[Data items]
===
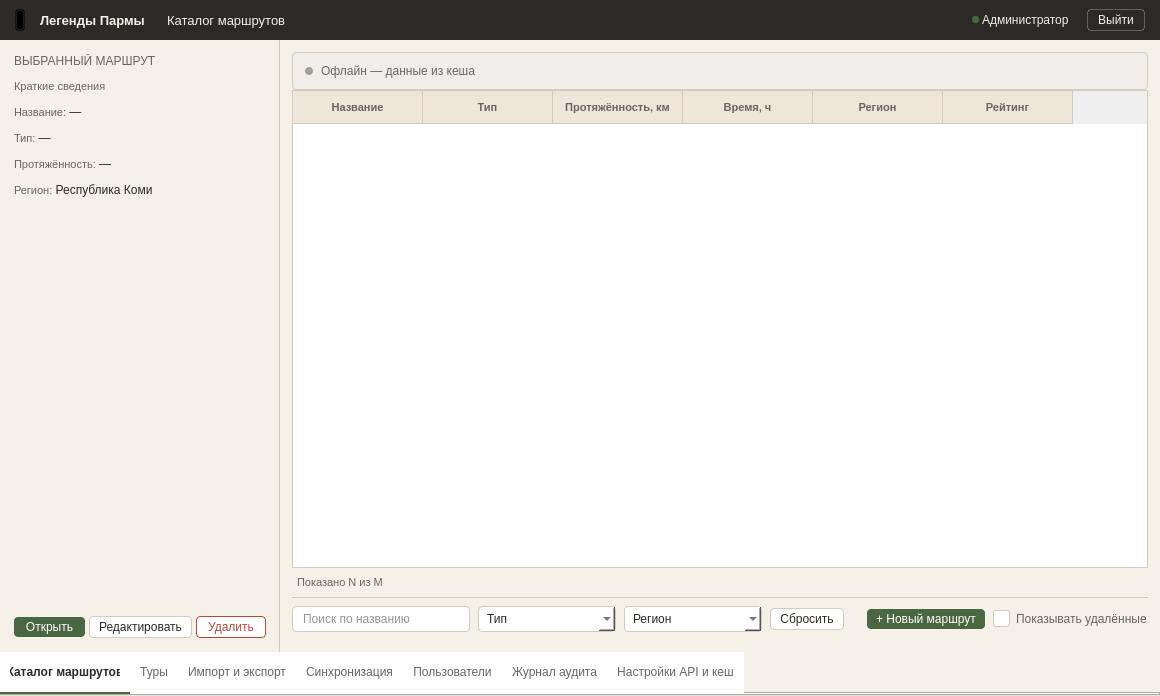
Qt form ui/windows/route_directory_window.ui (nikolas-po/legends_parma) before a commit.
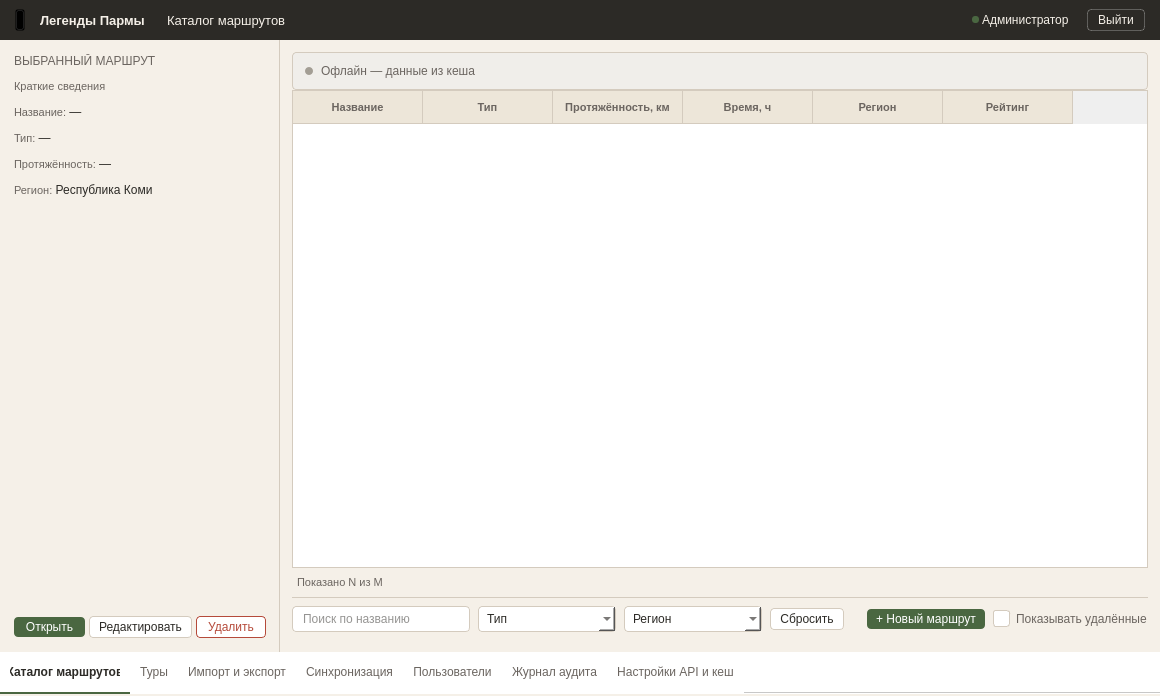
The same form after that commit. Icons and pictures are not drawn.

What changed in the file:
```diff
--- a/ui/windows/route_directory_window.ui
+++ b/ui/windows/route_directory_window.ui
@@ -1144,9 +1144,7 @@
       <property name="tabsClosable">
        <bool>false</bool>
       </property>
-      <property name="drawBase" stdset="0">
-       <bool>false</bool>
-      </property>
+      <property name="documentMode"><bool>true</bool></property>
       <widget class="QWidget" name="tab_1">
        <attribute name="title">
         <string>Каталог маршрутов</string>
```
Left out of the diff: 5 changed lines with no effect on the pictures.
===
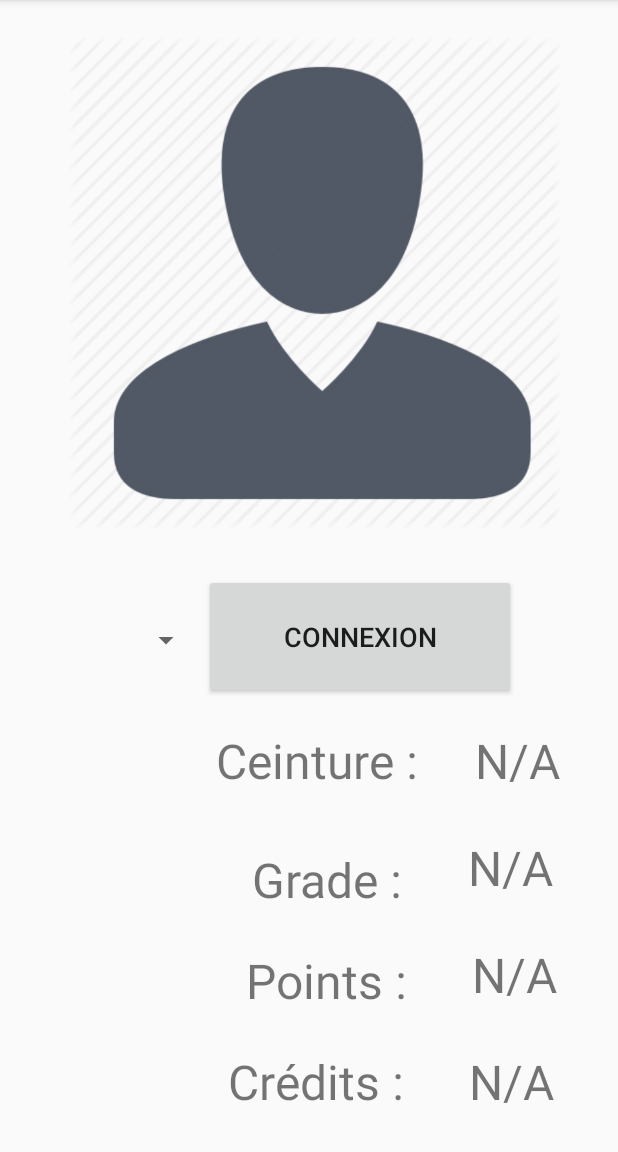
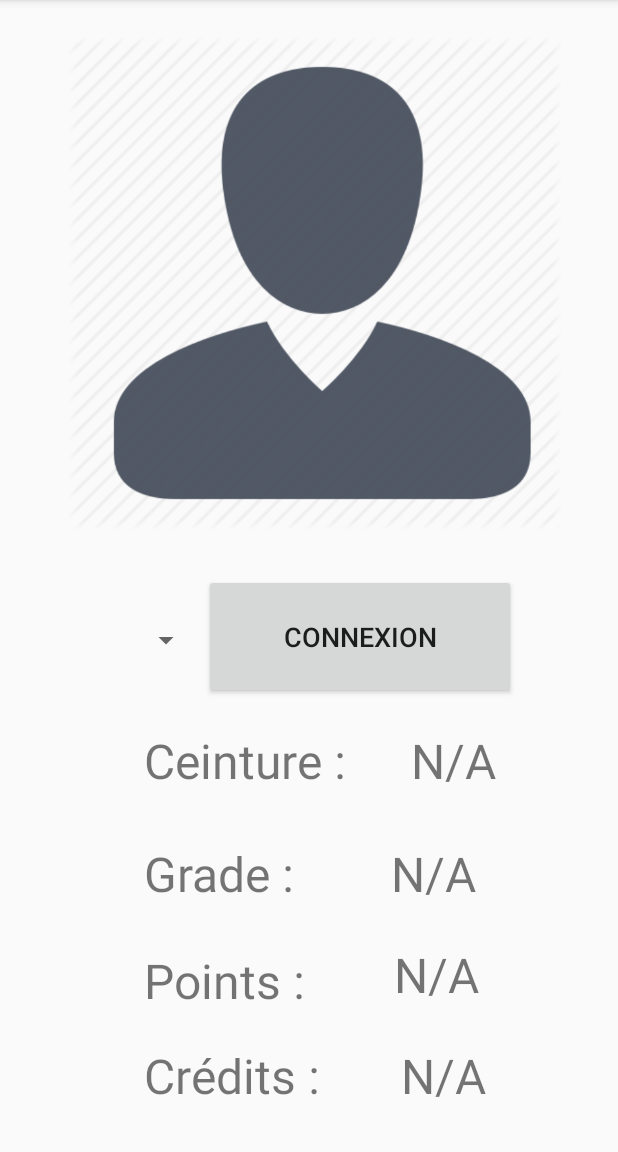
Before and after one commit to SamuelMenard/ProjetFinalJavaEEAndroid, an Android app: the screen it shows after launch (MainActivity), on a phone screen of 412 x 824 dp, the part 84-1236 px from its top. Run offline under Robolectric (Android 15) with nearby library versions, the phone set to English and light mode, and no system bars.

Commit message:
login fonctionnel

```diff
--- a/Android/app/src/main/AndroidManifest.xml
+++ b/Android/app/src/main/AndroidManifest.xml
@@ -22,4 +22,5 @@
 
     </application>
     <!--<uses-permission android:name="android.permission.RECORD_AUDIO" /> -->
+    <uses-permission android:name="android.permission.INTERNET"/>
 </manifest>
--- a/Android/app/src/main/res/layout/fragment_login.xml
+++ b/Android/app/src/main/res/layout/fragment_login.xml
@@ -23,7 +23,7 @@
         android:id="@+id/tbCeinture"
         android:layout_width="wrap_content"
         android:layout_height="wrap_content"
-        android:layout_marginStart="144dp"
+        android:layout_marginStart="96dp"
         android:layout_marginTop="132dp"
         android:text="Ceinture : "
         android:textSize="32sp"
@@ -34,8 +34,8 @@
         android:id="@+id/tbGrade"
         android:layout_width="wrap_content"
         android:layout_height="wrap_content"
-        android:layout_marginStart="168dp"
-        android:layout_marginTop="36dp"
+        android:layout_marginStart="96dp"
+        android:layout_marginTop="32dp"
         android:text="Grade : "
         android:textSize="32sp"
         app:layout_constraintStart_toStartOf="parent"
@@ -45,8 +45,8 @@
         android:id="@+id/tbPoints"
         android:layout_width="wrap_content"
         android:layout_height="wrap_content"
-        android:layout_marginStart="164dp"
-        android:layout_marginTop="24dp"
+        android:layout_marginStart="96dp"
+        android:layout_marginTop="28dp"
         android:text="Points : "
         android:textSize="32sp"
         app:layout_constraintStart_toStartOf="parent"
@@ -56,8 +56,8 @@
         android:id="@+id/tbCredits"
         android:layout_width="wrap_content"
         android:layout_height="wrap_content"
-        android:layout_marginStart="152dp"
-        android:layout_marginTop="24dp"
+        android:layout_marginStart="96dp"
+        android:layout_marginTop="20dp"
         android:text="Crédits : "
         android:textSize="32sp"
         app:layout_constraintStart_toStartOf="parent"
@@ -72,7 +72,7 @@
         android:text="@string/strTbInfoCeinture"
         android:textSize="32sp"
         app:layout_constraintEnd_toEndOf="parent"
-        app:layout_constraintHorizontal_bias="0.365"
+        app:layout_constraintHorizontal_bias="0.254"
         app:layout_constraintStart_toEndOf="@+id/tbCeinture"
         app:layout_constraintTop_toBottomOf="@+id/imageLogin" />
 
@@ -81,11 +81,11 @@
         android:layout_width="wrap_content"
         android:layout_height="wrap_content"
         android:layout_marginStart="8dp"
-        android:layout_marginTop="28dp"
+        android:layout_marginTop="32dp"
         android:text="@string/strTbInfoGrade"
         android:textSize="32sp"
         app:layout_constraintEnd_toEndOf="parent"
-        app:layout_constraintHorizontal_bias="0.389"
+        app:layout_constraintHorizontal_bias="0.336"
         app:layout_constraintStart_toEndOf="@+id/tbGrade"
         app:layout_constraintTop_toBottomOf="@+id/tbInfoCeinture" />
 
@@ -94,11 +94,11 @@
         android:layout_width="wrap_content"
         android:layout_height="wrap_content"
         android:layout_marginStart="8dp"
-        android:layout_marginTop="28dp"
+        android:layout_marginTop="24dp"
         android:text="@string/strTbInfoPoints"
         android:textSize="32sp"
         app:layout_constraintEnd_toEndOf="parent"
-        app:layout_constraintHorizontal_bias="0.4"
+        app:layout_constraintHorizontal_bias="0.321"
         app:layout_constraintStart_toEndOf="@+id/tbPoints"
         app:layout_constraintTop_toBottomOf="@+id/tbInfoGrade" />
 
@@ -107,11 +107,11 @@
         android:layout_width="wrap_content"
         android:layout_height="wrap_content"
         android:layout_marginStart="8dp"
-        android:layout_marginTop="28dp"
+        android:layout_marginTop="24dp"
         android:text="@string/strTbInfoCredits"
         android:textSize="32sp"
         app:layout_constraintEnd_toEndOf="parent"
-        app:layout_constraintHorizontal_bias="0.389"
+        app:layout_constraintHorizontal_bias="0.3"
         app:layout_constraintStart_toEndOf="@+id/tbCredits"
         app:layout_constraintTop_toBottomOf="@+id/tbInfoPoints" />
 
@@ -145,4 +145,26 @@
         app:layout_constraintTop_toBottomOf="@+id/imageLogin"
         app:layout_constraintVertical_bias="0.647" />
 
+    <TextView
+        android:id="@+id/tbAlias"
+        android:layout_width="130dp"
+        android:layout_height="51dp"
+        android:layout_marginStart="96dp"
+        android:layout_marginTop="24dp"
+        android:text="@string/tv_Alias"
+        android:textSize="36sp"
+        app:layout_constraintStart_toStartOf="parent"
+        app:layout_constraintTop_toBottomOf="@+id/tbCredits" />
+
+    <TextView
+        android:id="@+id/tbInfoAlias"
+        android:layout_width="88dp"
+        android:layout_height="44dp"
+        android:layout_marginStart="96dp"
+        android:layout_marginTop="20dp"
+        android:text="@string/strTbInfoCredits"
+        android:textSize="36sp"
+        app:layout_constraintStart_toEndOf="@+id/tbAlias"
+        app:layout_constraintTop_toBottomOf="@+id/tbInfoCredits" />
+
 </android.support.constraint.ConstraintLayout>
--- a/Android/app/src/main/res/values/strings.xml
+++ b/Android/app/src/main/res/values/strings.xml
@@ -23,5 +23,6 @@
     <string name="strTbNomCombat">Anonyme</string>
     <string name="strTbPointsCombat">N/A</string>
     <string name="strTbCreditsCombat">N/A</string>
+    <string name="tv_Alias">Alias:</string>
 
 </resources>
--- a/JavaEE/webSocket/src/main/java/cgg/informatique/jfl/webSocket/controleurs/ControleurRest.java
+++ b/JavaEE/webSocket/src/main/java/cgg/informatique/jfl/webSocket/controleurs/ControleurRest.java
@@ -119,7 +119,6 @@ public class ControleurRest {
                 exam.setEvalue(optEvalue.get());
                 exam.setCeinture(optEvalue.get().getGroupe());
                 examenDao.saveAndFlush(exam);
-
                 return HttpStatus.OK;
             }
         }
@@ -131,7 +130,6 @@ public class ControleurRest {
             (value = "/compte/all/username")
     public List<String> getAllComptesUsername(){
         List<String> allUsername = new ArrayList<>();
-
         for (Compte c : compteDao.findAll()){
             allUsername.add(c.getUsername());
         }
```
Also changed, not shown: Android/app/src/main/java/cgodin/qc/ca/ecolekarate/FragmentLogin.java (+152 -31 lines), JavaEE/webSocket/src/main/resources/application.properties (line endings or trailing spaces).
===
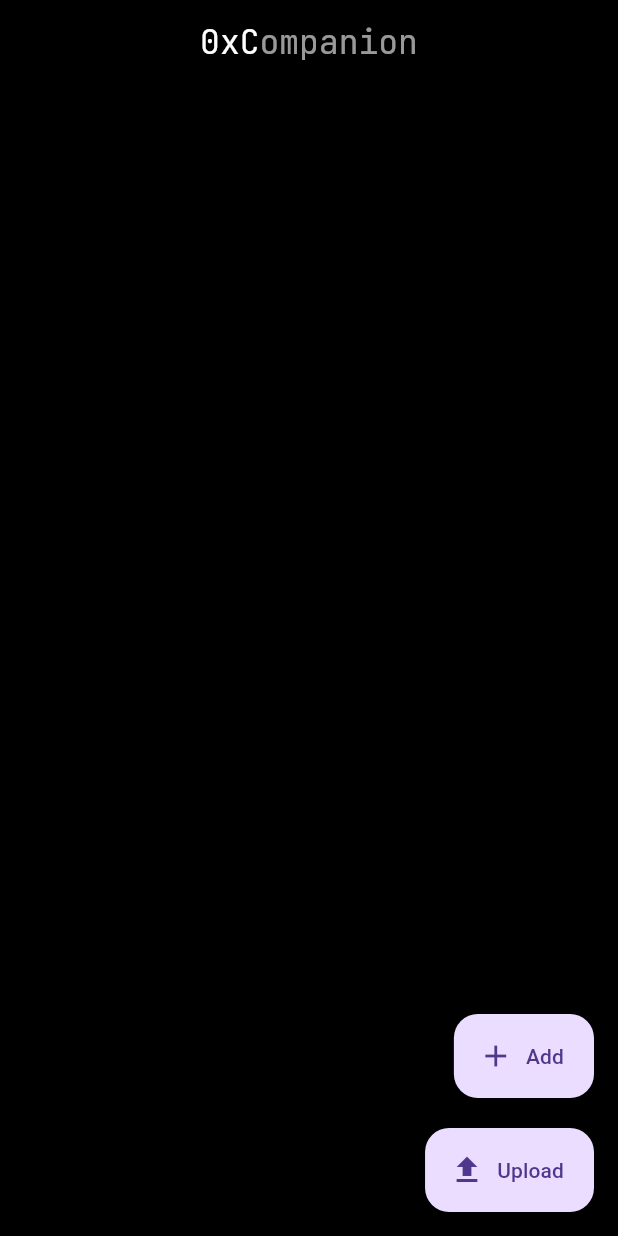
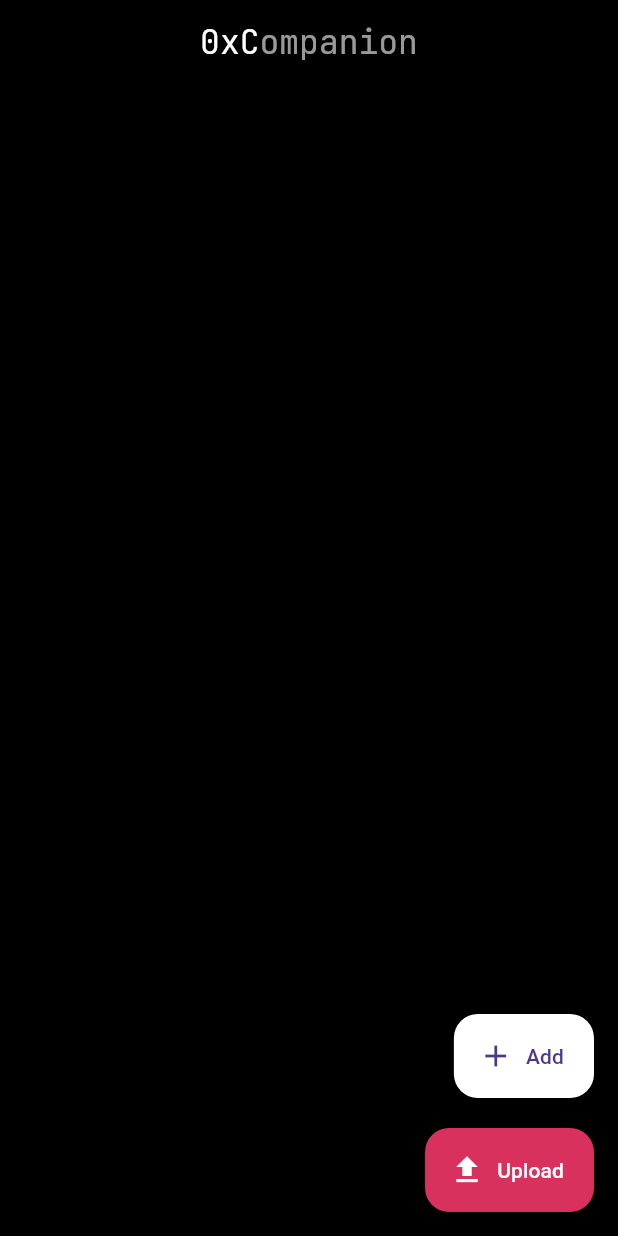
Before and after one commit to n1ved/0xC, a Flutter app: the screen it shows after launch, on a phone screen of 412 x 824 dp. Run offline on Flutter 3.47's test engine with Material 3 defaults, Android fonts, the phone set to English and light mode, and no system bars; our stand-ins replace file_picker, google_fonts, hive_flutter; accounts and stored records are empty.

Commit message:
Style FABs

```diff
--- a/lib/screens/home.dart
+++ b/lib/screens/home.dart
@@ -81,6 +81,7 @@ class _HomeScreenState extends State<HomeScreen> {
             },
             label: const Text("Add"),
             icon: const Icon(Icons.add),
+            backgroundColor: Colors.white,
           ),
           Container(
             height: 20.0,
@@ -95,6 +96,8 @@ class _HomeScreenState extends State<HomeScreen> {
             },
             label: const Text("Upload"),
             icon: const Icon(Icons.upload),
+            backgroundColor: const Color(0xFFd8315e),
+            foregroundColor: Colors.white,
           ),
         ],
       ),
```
===
Please work out how many lines above contain the string "property", and reply with that number alone.

**Task response:** 5